Select count(*) from Docs1Grams D1, Docs1Grams D2 where D1.DocID = 1 and D2.DocID = 2 and D1.1GramID = D2.1GramID and D1.1GramCount > 0 and D2.1GramCount > 0
By generalizing and expanding the query this could be easily changed to automatically pick the highest such score / count comparing your chosen document with all the others.
By modifying / expanding the
D1.1GramCount > 0 and D2.1GramCount > 0 part of the query you could easily make the comparison more sophisticated by, for instance, adding 2Grams, 3Grams, etc. or modifying the simple match to score according to the percentage match per ngram.
So if your subject document has 0.0009% of the 1grams being "the", document 1 has 0.001% and document 2 has 0.0015% then document 1 would score higher on "the" because the modulus of the difference (or whatever other measure you chose to use) is smaller.
If you want to check for the presence of your n grams in the document you will need to convert the query document also into n grams. To accomplish this you can use the TFIDF vectorizer.
from nltk.tokenize import word_tokenize from sklearn.feature_extraction.text import TfidfVectorizer vect = TfidfVectorizer(tokenizer=word_tokenize,ngram_range=(1,2), binary=True, max_features=10000) TFIDF=vect.fit_transform(df_lvl0['processed_cv_data'])
To explain the above code:

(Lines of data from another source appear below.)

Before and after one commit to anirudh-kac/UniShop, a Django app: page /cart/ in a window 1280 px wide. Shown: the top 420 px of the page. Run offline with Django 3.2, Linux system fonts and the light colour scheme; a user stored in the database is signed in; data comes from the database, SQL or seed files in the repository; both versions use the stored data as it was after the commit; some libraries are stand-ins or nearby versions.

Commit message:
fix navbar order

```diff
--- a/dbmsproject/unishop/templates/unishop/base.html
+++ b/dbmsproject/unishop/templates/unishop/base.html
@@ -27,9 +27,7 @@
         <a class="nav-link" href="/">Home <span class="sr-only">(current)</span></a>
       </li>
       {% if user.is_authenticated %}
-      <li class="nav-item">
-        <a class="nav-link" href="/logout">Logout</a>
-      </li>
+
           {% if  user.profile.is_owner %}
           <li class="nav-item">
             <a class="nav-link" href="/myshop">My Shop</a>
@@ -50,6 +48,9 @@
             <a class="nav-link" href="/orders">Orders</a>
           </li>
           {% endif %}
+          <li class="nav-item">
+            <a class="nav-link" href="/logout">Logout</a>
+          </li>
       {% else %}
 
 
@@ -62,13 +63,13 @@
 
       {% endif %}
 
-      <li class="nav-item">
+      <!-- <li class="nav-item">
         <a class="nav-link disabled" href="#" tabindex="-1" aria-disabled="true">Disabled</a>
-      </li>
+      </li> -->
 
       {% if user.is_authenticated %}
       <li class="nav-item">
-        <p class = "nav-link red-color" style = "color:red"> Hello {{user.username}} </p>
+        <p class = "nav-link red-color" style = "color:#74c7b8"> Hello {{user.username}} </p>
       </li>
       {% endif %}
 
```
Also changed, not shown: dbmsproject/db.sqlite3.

word_tokenize : this function converts the text into string tokens but you will have to clean the data accordingly.
ngram_range : sets the number of ngrams you need. In this case it will take both 1 word and 2 words.
max_features : limits the total no. of features. I recommend using it if you want to tokenize a couple of documents as the no. of features is very high(in the order of 10^6).
Now after you fit the model the features are stored in "vect". You can view them using:
Now that you have the grams of your query document stored in a set, you can perform set operations which are much faster compared to loops. Even if the length of each set is in the order of 10^5 you will get results in seconds. I highly recommend trying sets in python.
matching_keys = keywords.intersection(all_grams) //all_grams is the set of your collected grams
Finally you will get all the matching keywords into "matching_keys".